Three-hundred games seem plentiful these days, even in beer league bowling. Even 800 series are not as rare as they used to be.
Old-timers might lament it, but it's a fact of life these days because of the improvement in equipment and conditions in the sport.
What brings this to mind is the passing this week of Buffalo Bowling Hall of Famer Charles "Chet" Mazur, who died of liver cancer at age 81.
Mazur was among the area's best-known bowlers in the 1950s and '60s. He bowled for championship powerhouse teams sponsored by Iroquois Brewery and M&T Bank in classic leagues. He also was a regular competitor on the popular "Beat The Champ" television show. Mazur appeared 58 times on the show that was hosted for so many years by the late Chuck Healy.
What was remarkable then, but probably not so much now, was that Mazur bowled 11 700 sets on television alone. He had more than 75 700s in his career.
Mazur averaged better than 200 for 25 years in classic leagues. What caught this observer's eye was that he had only one 300 game and his career high series was "only" 796.
As good as he was individually, it was in team bowling that Mazur really stood out. He liked to boast that one year in the '50s he bowled five nights a week in "A" leagues and his team was a champion in each one.
At the time of his induction into the Buffalo Hall in 2000, Mazur related some interesting highlights of his career to Buffalo News bowling columnist Norm Warner.
Before he became a classic league bowler himself, Mazur was a fan of the classics. He recalled a match one night between the powerful Lockport Felts with Allie Brandt and Jim Schroeder in the lineup against the Simon Pures with Joe DiFiglia and Steve Cerwinski.
Lockport needed for Brandt, the No. 4 man, and Schroeder, the anchor, to strike out in order to win the match. Brandt struck out but the pin-setting rack broke, causing a delay of about 20 minutes. Nevertheless, when bowling resumed, Schroeder stepped up and calmly struck out and gave his team the match by one pin.
"That was impressive," Mazur told Warner. The bowler then recalled competing in a national team tournament in St. Louis against the famous Budweiser team of Don Carter, Dick Weber, Tom Hennessy, Ray Bluth and Pat Patterson, bowling's equivalent of the 1927 Yankees.
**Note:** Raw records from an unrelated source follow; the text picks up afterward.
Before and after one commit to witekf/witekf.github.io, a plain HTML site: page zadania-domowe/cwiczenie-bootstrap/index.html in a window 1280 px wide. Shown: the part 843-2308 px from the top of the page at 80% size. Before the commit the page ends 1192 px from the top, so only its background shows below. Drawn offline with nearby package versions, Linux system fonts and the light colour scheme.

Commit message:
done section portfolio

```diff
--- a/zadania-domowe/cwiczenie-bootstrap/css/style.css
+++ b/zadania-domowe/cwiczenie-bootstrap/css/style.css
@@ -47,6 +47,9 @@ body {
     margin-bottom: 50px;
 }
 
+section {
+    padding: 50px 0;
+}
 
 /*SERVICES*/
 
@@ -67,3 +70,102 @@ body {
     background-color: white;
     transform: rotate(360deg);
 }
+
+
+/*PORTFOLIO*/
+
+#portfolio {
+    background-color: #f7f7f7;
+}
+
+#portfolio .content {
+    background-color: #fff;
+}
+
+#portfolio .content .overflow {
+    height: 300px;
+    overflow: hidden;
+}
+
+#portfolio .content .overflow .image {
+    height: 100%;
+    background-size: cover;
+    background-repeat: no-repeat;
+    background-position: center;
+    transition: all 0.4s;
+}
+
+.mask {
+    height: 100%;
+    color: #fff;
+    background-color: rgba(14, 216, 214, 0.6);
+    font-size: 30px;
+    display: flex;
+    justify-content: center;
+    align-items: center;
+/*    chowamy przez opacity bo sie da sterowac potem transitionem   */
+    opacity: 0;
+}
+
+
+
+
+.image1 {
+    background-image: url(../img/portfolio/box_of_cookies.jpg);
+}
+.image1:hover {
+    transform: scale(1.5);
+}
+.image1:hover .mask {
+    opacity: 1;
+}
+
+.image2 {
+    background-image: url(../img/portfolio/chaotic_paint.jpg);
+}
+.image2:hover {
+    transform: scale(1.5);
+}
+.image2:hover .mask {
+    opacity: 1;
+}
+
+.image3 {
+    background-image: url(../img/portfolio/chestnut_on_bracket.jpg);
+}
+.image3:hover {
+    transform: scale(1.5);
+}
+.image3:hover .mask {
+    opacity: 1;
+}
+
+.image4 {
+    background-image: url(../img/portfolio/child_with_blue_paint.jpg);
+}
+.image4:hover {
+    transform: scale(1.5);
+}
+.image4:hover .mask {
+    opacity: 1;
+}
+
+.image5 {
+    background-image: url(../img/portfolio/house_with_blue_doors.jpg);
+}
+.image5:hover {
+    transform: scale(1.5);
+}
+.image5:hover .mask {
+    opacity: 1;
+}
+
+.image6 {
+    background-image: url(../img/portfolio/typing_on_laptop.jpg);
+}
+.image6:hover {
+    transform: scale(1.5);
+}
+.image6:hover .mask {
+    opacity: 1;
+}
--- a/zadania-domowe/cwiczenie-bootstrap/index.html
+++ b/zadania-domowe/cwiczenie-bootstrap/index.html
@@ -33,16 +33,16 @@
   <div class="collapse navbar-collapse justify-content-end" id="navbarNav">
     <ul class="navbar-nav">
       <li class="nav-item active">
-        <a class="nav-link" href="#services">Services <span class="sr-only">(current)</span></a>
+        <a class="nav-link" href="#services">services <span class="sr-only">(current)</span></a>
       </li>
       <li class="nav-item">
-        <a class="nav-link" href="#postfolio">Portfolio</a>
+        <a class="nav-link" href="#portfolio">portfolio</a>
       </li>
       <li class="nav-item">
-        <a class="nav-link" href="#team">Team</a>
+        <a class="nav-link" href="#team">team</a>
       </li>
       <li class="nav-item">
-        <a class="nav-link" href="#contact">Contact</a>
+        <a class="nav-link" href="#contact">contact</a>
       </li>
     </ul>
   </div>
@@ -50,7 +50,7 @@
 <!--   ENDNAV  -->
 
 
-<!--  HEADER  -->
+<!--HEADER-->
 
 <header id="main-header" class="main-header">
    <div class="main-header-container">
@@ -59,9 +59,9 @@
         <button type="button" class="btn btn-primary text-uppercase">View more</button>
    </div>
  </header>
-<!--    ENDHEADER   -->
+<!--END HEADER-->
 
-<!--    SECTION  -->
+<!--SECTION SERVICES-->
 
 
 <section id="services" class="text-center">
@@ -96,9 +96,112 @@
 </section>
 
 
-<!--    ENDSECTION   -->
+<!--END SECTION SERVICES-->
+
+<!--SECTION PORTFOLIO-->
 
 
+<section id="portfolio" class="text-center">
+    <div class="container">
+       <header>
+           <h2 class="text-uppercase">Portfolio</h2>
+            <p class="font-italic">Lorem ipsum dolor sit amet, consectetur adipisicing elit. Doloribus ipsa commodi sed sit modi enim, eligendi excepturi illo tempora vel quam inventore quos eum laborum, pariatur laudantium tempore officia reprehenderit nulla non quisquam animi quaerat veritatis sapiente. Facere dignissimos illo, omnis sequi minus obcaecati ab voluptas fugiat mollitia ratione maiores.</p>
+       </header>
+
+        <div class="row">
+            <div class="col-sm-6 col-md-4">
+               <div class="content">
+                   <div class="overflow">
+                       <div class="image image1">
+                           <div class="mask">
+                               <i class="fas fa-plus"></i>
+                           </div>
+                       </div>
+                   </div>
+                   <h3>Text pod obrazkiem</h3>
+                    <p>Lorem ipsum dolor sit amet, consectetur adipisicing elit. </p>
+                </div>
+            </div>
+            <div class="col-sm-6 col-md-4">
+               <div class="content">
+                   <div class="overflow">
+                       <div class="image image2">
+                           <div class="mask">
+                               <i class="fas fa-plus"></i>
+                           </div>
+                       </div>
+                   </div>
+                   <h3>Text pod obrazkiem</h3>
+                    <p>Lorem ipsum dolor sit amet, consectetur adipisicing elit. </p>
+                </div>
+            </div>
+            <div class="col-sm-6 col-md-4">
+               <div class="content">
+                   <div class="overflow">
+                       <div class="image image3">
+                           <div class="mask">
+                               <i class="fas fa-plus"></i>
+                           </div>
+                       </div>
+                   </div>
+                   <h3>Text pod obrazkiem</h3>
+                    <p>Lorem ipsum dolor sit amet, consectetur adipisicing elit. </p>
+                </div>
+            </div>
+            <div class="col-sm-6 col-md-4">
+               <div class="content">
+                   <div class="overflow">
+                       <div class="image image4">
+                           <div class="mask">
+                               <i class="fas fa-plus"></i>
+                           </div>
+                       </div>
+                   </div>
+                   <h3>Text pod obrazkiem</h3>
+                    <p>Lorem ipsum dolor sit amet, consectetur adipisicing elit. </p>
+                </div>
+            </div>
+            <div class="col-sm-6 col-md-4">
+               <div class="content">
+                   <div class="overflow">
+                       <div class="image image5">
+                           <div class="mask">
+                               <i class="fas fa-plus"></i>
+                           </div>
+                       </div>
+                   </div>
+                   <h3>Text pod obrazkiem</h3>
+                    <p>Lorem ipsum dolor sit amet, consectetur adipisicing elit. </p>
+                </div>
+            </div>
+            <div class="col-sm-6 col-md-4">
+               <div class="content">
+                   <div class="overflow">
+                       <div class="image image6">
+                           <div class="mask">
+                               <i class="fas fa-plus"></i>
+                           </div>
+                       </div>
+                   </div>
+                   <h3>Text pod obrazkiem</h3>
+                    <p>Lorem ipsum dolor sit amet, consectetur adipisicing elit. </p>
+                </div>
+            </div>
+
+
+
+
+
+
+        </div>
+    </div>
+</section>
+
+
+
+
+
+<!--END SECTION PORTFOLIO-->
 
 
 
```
"We were paired with them for six games," Mazur said. "We beat them the first game, then they crumbled us.
"Carter and I were the leadoffs and I was in awe. We all sat on the same bench and talked. Carter always ate Mars bars before a match, so I came home and bought a case of 'em."
Hall to induct Hapeman
Due to an oversight or a communication lapse, the name of an additional inductee to the 2012 Greater Buffalo USBC Association Hall of Fame was not included in last week's column.
Richard G. Hapeman was selected for induction by the GBUSBC Youth Committee, the first time that an honoree was tapped from that segment of the association.
Hapeman serves on the association's youth committee along with his son, Richard C. The senior Hapeman has been youth coordinator at Abbott Bowling Center for 35 years. He won the Youth Committee's Service to Youth Award in '07.
"He is a great promoter of youth tournament bowling for our association and offers free entry into all of our tournaments as part of the Abbott youth program," GBUSBC manager Bill Palumbo said.
Hapeman and the six other inductees will be honored on Nov. 24 at Samuel's Grande Manor.
Big money in Vegas
Two Buffalo-area bowlers have reached the finals of the third annual AMF National In-League Tournament, which will be held April 27-28 in Las Vegas.
David A. Burt of Buffalo will represent AMF Airport Lanes in the Open (200 average or better) Division and Anthony DiCenzo of Cheektowaga will compete in the B (160-179 average) Division. First prize in each division will be $50,000.
Burt led the local and district qualifying with a 112 pins-over average series. DiCenzo won the qualifying in his division with a 181 POA. More than 25,000 AMF League bowlers entered the tournament but only 27 qualified in each of four divisions for the finals.
Ryan Ciminelli did some torrid bowling Thursday to advance to Friday's match play round of 18 bowlers in the Tournament of Champions at Red Rock Lanes in Las Vegas.
Ciminelli totaled 2,089 (232.1 average) in Thursday's second block of nine games in the Elite Qualifying Round after 1,997 in the earlier block. His game scores ranged from 189 to 258 in the first session and 204 to 258 in the second.
Ciminelli bowled the second-highest block among the 36 bowlers in the Elite Qualifying round. Rhino Page led with 2,153.
Ciminelli stood in fourth place after 27 of 36 games on Friday. His pinfall was 6,463.
Friday's match play decided the four players who will compete for the $80,000 first prize in the ESPN stepladder finals Sunday at 1 p.m.
The Tournament of Champions is the final event of the PBA Tour's 2011-12 season.